The chancellor of General Synod has indicated that the current marriage canon ‘does not contain either a definition of marriage or a specific prohibition against solemnizing same-sex marriage’. We are also aware that a diocesan bishop may exercise episcopal authority in authorizing liturgies to respond to pastoral needs within their dioceses, in the absence of any actions by the General Synod. We intend to authorize such liturgies once guidelines are in place.

We know, too, that there are members of our Diocese who believe that the General Synod made a faithful decision. One of the gifts and challenges of the Anglican Church is that we can hold divergent views yet still pray together. It is our fervent hope that this continues to be true as we seek our way into the future together.

Please pray for the Church and for our diocese. Pray for our LGTBQ2+ brothers and sisters. Pray for us as we seek to be faithful leaders in the Diocese of Huron. We hold each of you in our prayers and in our hearts. May the God of all grace, heal us, fill us, renew us and empower us that we may continually seek the Spirit of God in our midst and in each other.

Yours in Christ,

The Rt. Rev. Robert Bennett The Rt. Rev. Linda Nicholls

St. George’s, Windsor to be demolished

The Diocese of Huron is demolishing St. George’s in Windsor because the congregation has withered and the diocese doesn’t need the building. Of course, when St. Aidan’s congregation – also in Windsor – joined ANiC, the diocese took them to court because they really needed the property – rather like my dog: if I pick up a stick, he must have it, only to lose interest when I drop it.

From here:

Historic St. George’s Church and Hall, facing likely demolition, will be put up for sale in a last-ditch effort to save it.

But officials at the Anglican Church’s Diocese of Huron — which owns the Walkerville property, with an asking price of $250,000 — aren’t holding their breath.

“We’re going to proceed with demolition but because the city really would like to see if we can sell it first, we’re going to test it on the market for a couple of months,” Paul Rathbone, secretary-treasurer for the Diocese of Huron, said Wednesday. “But we’re not going to hold it on the market long at all.

The Diocese of Huron hates fossil fuels

Cheap energy produced by fossil fuels has given us better medicines, cleaner water, warmer homes, cheaper and more plentiful food, more leisure time and a longer lifespan. It also provided the means of producing the clothes and glasses the young ladies below are wearing, the sign that they are holding and the dentistry that permits them to display their toothy grins with such aplomb.

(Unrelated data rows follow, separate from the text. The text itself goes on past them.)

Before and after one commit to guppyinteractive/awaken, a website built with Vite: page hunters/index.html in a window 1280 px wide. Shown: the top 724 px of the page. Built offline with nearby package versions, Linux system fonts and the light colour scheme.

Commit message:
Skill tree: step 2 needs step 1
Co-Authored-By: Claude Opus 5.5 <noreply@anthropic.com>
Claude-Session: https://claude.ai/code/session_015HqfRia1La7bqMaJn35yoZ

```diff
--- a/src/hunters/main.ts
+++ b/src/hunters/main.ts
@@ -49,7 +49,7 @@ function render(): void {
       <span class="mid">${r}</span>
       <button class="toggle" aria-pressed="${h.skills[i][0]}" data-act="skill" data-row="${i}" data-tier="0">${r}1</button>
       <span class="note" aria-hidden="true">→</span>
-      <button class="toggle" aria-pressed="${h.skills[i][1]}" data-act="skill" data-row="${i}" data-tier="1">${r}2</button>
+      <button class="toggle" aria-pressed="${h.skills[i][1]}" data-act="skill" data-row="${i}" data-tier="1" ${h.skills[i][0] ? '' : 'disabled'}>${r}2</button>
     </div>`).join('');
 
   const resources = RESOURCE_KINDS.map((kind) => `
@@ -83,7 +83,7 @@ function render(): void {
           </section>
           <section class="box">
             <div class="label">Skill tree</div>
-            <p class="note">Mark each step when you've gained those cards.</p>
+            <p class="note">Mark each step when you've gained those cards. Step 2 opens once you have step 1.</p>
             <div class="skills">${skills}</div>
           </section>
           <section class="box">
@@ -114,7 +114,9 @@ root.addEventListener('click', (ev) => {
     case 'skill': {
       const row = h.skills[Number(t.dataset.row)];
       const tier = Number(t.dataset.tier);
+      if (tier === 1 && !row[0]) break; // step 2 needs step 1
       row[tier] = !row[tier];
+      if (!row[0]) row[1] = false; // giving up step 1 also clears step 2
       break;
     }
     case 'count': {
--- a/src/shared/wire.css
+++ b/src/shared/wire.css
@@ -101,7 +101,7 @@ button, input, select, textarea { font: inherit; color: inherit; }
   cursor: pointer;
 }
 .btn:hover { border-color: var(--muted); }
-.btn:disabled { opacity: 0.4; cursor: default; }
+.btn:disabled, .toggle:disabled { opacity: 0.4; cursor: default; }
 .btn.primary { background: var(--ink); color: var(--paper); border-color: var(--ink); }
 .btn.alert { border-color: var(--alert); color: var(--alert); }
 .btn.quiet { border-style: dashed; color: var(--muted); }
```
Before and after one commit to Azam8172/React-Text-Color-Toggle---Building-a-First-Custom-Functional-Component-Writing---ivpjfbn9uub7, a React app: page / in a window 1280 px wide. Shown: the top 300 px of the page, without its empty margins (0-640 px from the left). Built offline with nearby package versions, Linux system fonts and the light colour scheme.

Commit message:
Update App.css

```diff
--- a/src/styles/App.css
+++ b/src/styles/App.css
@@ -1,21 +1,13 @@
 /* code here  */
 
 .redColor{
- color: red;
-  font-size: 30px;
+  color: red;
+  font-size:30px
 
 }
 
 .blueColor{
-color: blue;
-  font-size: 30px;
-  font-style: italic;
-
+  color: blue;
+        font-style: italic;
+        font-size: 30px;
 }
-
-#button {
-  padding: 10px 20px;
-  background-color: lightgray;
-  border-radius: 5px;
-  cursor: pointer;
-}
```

The Diocese of Huron wants to divest from fossil fuels; Canon Linda Nixon from that diocese is the one on the left brandishing the sign.


The sign isn’t completely inaccurate: if she had her way it certainly would endanger our grandchildren.